An 1847 depiction of the Norse Yggdrasil as described in the Icelandic Prose Edda by Oluf Olufsen Bagge.

He sees the tree of life, whose roots reach into Hell and whose top touches Heaven. He also no longer knows differences: Who is right? What is holy? What is genuine? What is good? What is correct? He knows only one difference: the difference between below and above. For he sees that the tree of life grows from below to above, and that it has its crown at the top, clearly differentiated from the roots. To him this is unquestionable. Hence he knows the way to salvation.

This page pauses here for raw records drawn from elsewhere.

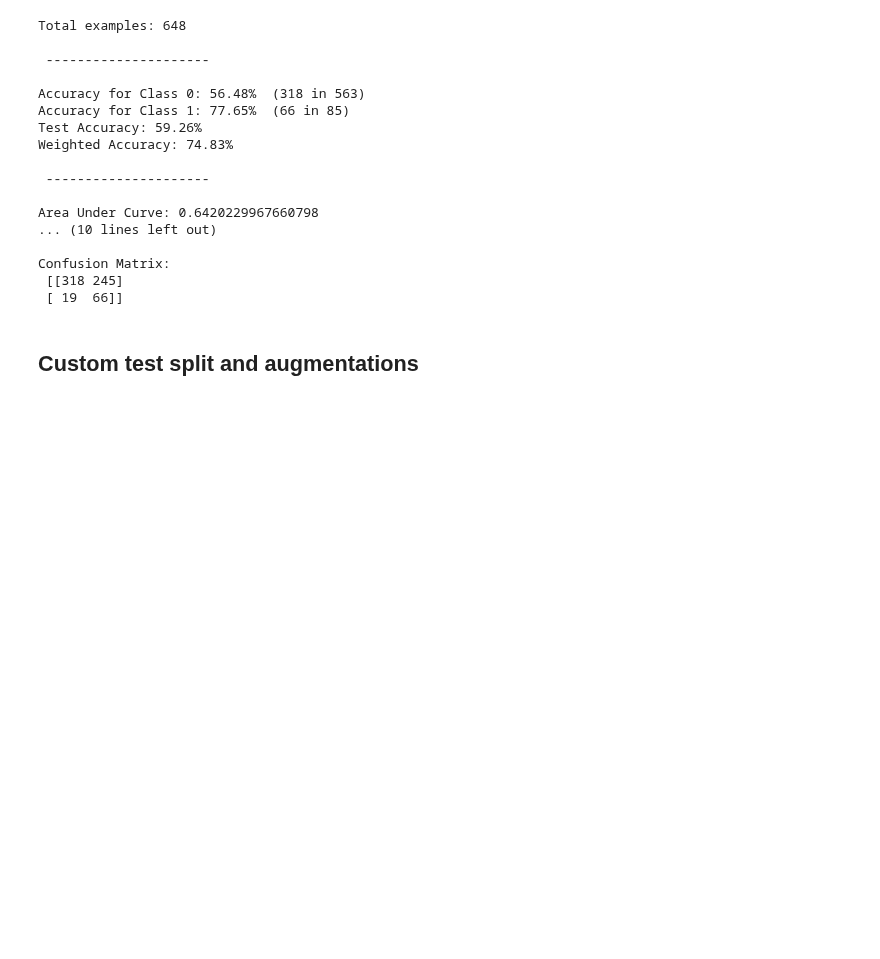
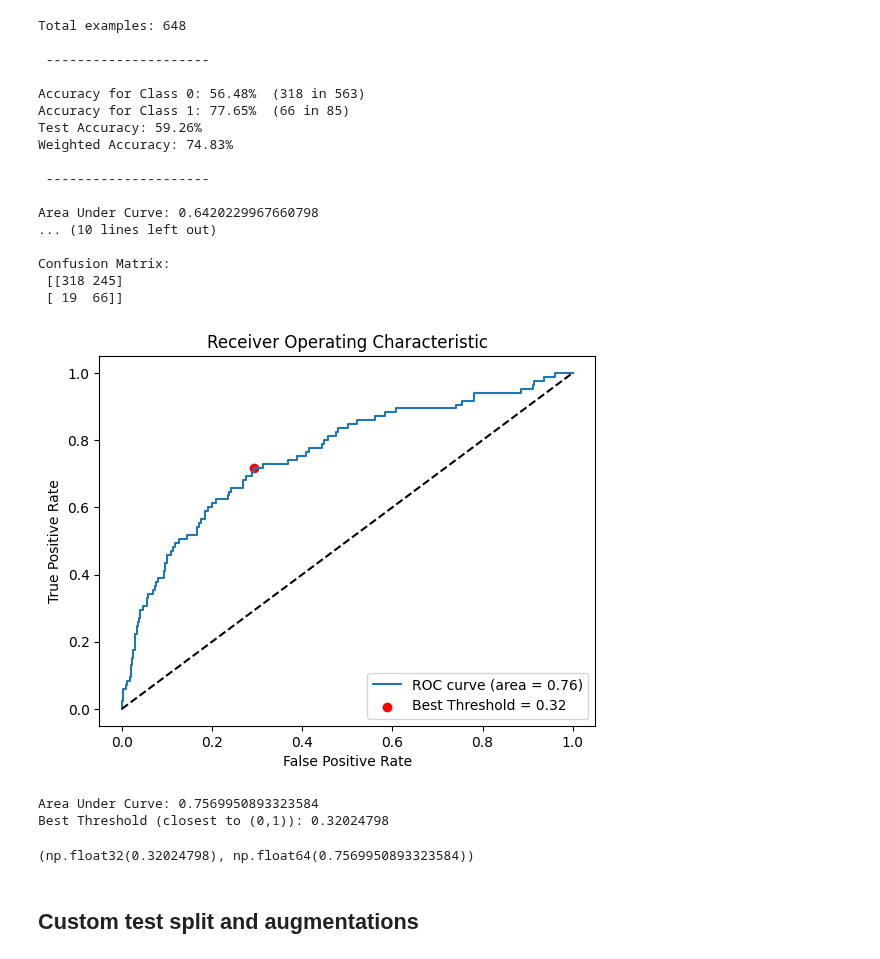
Before and after one commit to rafael-andre1/AI-for-Interstitial-Lung-Disease-Classification, a Jupyter notebook: 3 - resnetTesting/3.1 - introAndSetup/resnetEval.ipynb, the cells around one changed output. Drawn from its saved outputs; the diff is of its cells as text; code cells hidden in the pictures; blank space fills up the shorter version.

```diff
--- a/3 - resnetTesting/3.1 - introAndSetup/resnetEval.ipynb
+++ b/3 - resnetTesting/3.1 - introAndSetup/resnetEval.ipynb
@@ -825,6 +825,13 @@ Area Under Curve: 0.6420229967660798
 Confusion Matrix:
  [[318 245]
  [ 19  66]]
+# %%
+getROC(resnet_custom, test_dataset)
+# %% [output]
+[figure, added]
+Area Under Curve: 0.7569950893323584
+Best Threshold (closest to (0,1)): 0.32024798
+(np.float32(0.32024798), np.float64(0.7569950893323584))
 # %% [markdown]
 ## Custom test split and augmentations
 # %% [markdown]
```
Also changed, not shown: parts of 5 cells of this notebook, 2 other files.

To unlearn all distinctions save that concerning direction is part of your salvation. Hence you free yourself from the old curse of the knowledge of good and evil. Because you separated good from evil according to your best appraisal and aspired only to the good and denied the evil that you committed nevertheless and ailed to accept, your roots no longer suckled the dark nourishment of the depths and your tree became sick and withered.

Therefore the ancients said that after Adam had eaten the apple, the tree of paradise withered. Your life needs the dark. But if you know that it is evil, you can no longer accept it and you suffer anguish and you do not know why: Nor can you accept it as evil, else your good will reject you. Nor can you deny it since you
know good and evil. Because of this the knowledge of good and evil was an insurmountable curse.

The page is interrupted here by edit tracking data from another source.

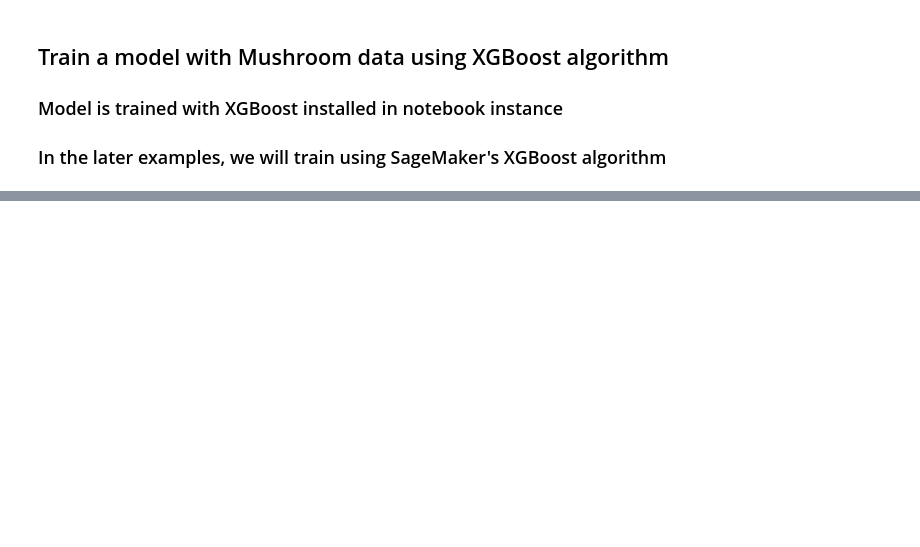
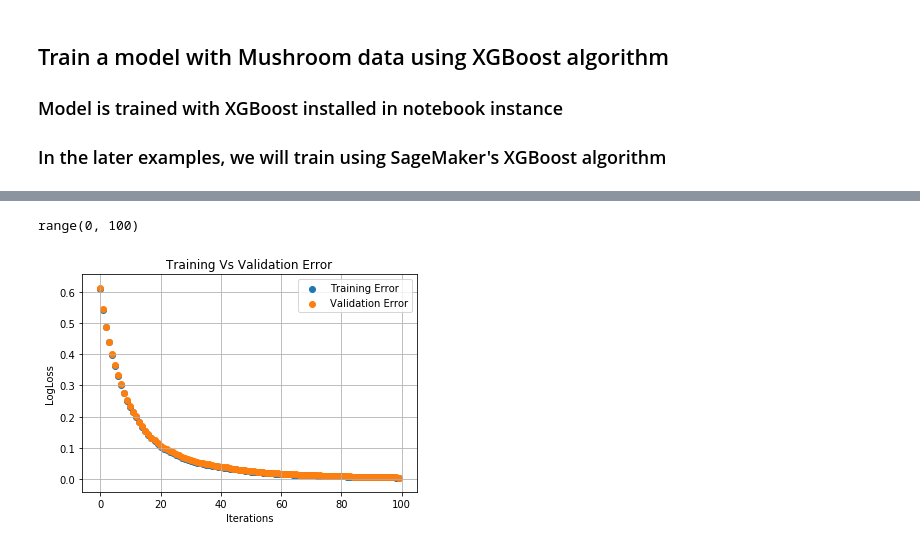
Before and after one commit to ChandraLingam/AmazonSageMakerCourse, a Jupyter notebook: xgboost/MushroomClassification/mushroom_xgboost_localmode.ipynb, the cells around one changed output, grey strips where cells are left out. Cells and saved outputs as stored; diff of their text form; code cells hidden in the pictures; blank space fills up the shorter version.

```diff
--- a/xgboost/MushroomClassification/mushroom_xgboost_localmode.ipynb
+++ b/xgboost/MushroomClassification/mushroom_xgboost_localmode.ipynb
@@ -42,6 +77,7 @@ y_validation = df_validation.iloc[:,0].ravel()
 # Launch a classifier
 # XGBoost Training Parameter Reference:
 #   https://github.com/dmlc/xgboost/blob/master/doc/parameter.md
-classifier = xgb.XGBClassifier (objective='binary:logistic',n_estimators=50)
+#classifier = xgb.XGBClassifier (objective='binary:logistic',n_estimators=50)
+classifier = xgb.XGBClassifier (objective='binary:logistic')
 # %%
 classifier
@@ -48,2 +92,5 @@ classifier
 # %%
-classifier.fit(X_train,y_train, eval_set = [(X_train, y_train), (X_validation, y_validation)], eval_metric=['logloss'])
+classifier.fit(X_train,
+               y_train,
+               eval_set = [(X_train, y_train), (X_validation, y_validation)],
+               eval_metric=['logloss'])
@@ -53,13 +125,18 @@ eval_result = classifier.evals_result()
 training_rounds = range(len(eval_result['validation_0']['logloss']))
 # %%
 print(training_rounds)
+# %% [output]
+range(0, 100)
 # %%
 plt.scatter(x=training_rounds,y=eval_result['validation_0']['logloss'],label='Training Error')
 plt.scatter(x=training_rounds,y=eval_result['validation_1']['logloss'],label='Validation Error')
 plt.grid(True)
-plt.xlabel('Input Feature')
+plt.xlabel('Iterations')
 plt.ylabel('LogLoss')
 plt.title('Training Vs Validation Error')
 plt.legend()
+plt.show()
+# %% [output]
+[figure, added]
 # %%
 xgb.plot_importance(classifier)
```
Also changed, not shown: parts of 30 cells of this notebook, 1 other file.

But if you return to primal chaos and if you feel and recognize that which hangs stretched between the two unbearable poles of fire, you will notice that you can no longer separate good and evil conclusively, neither through feeling nor through knowledge, but that you can discern the direction of growth only from below to above. You thus forget the distinction between good and evil, and you no longer know it as long as your tree grows from below to above. But as soon as growth stops, what was united in growth falls apart and once more you recognize good and evil.

You can never deny your knowledge of good and evil to yourself so that you could betray your good in order to live evil. For as soon as you separate good and evil, you recognize them. They are united only in growth. But you grow if you stand still in the greatest doubt, and therefore steadfastness in great doubt is’ a veritable flower of life.

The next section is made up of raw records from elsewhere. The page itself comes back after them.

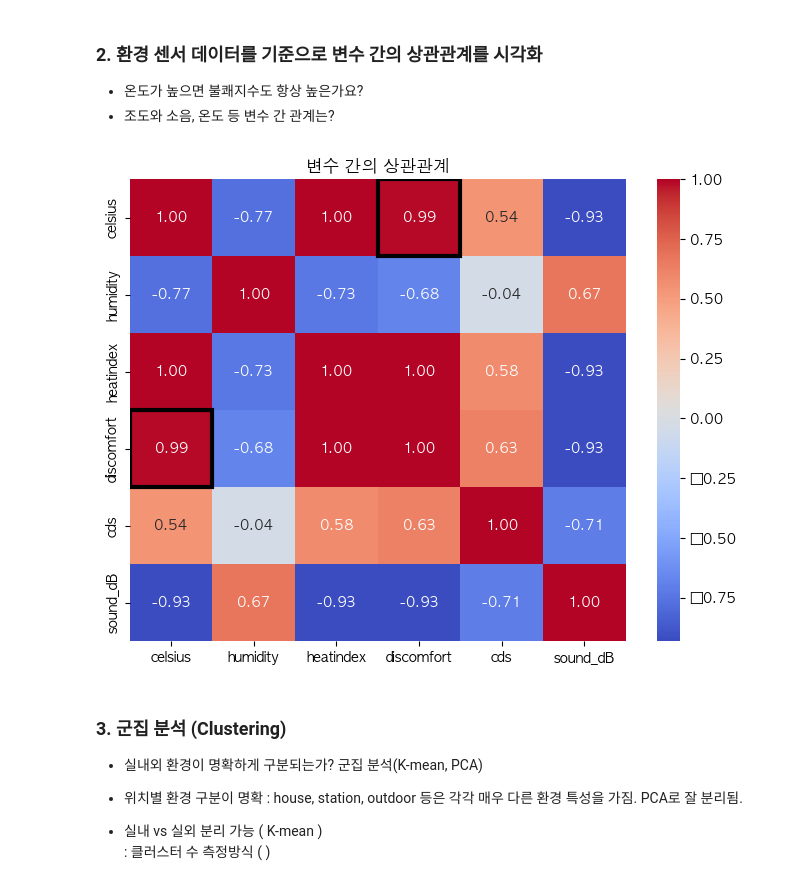
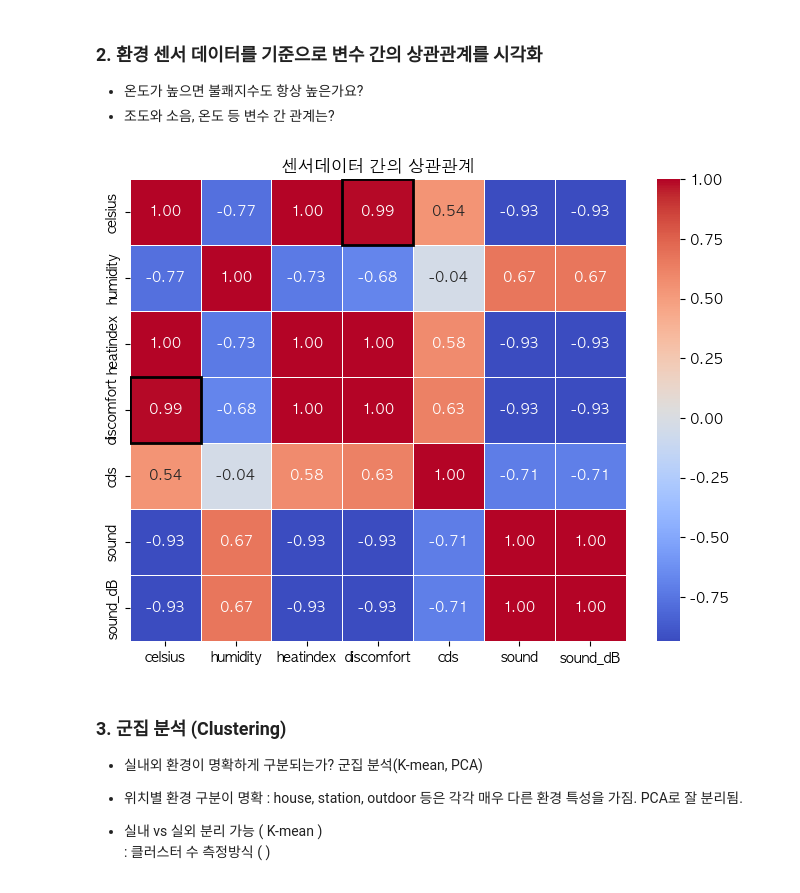
Before and after one commit to Armdiri/TIL, a Jupyter notebook: 아두이노_센서_데이터수집_분석/환경데이터분석_발표.ipynb, the cells around one changed output. Drawn from its saved outputs; the diff is of its cells as text; code cells hidden in the pictures.

```diff
--- a/아두이노_센서_데이터수집_분석/환경데이터분석_발표.ipynb
+++ b/아두이노_센서_데이터수집_분석/환경데이터분석_발표.ipynb
@@ -26,12 +27,13 @@ import pandas as pd
 from sklearn.preprocessing import StandardScaler
 import platform
 from matplotlib import font_manager, rc
+import matplotlib.pyplot as plt
 
 # 데이터 로드
 df = pd.read_excel('environment_data_ko.xlsx')
 
 # 분석에 사용할 feature들
-features = ['celsius', 'humidity', 'heatindex', 'discomfort', 'cds', 'sound_dB']
+features = ['celsius', 'humidity', 'heatindex', 'discomfort', 'cds', 'sound', 'sound_dB']
 
 # 기초 통계
 stats_summary = df.groupby('location').describe()
@@ -39,6 +41,7 @@ print("기초 통계 요약:\n", stats_summary)
 
 # 그래프 한글변환 오류함수
 def set_graph_font():
+    plt.rcParams['axes.unicode_minus'] = False
     if platform.system() == 'Darwin':     # IOS
         rc('font', family='AppleGothic')
     elif platform.system() == 'Windows':
@@ -50,7 +53,7 @@ def set_graph_font():
         font_name = font_manager.FontProperties(fname=path).get_name()
         rc('font', family=font_name)
     else:
-        print('Unknown system... sorry~~~~')
+        print('폰트를 적용할수 없습니다')
 # %% [output]
 기초 통계 요약:
           celsius                                                          \
@@ -69,6 +72,23 @@ location
 집         7.80  7.80  7.80  7.8075  7.81
 
 [9 rows x 64 columns]
+# %%
+from sklearn.preprocessing import MinMaxScaler
+
+# 결측치 처리
+df = df.dropna()
+
+# 이상치 처리 ..
+#Q1 = df['celsius'].quantile(0.25)
+#Q3 = df['celsius'].quantile(0.75)
+#IQR = Q3 -Q1
+#df = df[(df['celsius'] >= Q1 - 1.5*IQR) & (df['celsius'] <= Q3 + 1.5*IQR)]
+
+df['location'] = df['location'].astype('category')
+
+## 정규화 (변수별 값의 범위가 서로 상이하므로 군집/회귀분석 전 정규화 필요)
+scaler = MinMaxScaler()
+df_scaled = pd.DataFrame(scaler.fit_transform(df[features]), columns=features)
 # %% [markdown]
 ### 1. 장소별로 가장 쾌적한 환경은 어디인가?
 - 점수 모델(정규화, 가중치), 통계요약, barplot
@@ -177,22 +197,28 @@ Name: score, dtype: float64
 # %%
 import seaborn as sns
 import matplotlib.pyplot as plt
 from matplotlib.patches import Rectangle
 
 set_graph_font()
 plt.figure(figsize=(8, 6))
-ax = sns.heatmap(df[features].corr(), annot=True, cmap='coolwarm', fmt='.2f')
+ax = sns.heatmap(df[features].corr(), annot=True, cmap='coolwarm', fmt='.2f', linewidths=0.5)
 
 # 온도와 불쾌지수의 상관관계 (굵은 테두리)
 i = features.index('celsius')
 j = features.index('discomfort')
 for (row, col) in [(i, j), (j, i)]:
-    ax.add_patch(Rectangle((col, row), 1, 1, fill=False, edgecolor='black', lw=3))
+    ax.add_patch(Rectangle((col, row), 1, 1, fill=False, edgecolor='black', lw=2))
 
-plt.title('변수 간의 상관관계')
+plt.title('센서데이터 간의 상관관계')
 plt.show()
+
+# 온도, 체감온도, 불쾌지수는 서로 매우 강하게 연결되어 있음(거의 같은 값처럼 움직임)
+# 온도와 소음은 반비례(온도가 높을수록 소음이 낮음)
+# 습도와 소음은 비례(습도가 높을수록 소음도 높음)
+# 조도는 온도, 불쾌지수와 중간 정도의 양의 상관, 소음과는 음의 상관
+# 불쾌지수를 낮추려면 온도와 체감온도를 낮추는 것이 가장 효과적임
 # %% [output]
-[figure, old version]
+[figure, new version]
 # %% [markdown]
 ### 3. 군집 분석 (Clustering)
 - 실내외 환경이 명확하게 구분되는가? 군집 분석(K-mean, PCA)
```
Also changed, not shown: parts of 12 cells of this notebook.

He who cannot bear doubt does not bear himself. Such a one is doubtful; he does not grow and hence he does not live. Doubt is the sign of the strongest and the weakest. The strong have doubt, but doubt has the weak. Therefore the weakest is close to the strongest, and if he can say to his doubt: “I have you,”
then he is the strongest. But no one can say yes to his doubt, unless he endures wide-open chaos. Because there are so many among us who can talk about anything, pay heed to what they live. What someone says can be very much or very little. Thus examine his life.

My speech is neither light nor dark, since it is the speech of someone who is growing. ~Carl Jung, Red Book, Page 301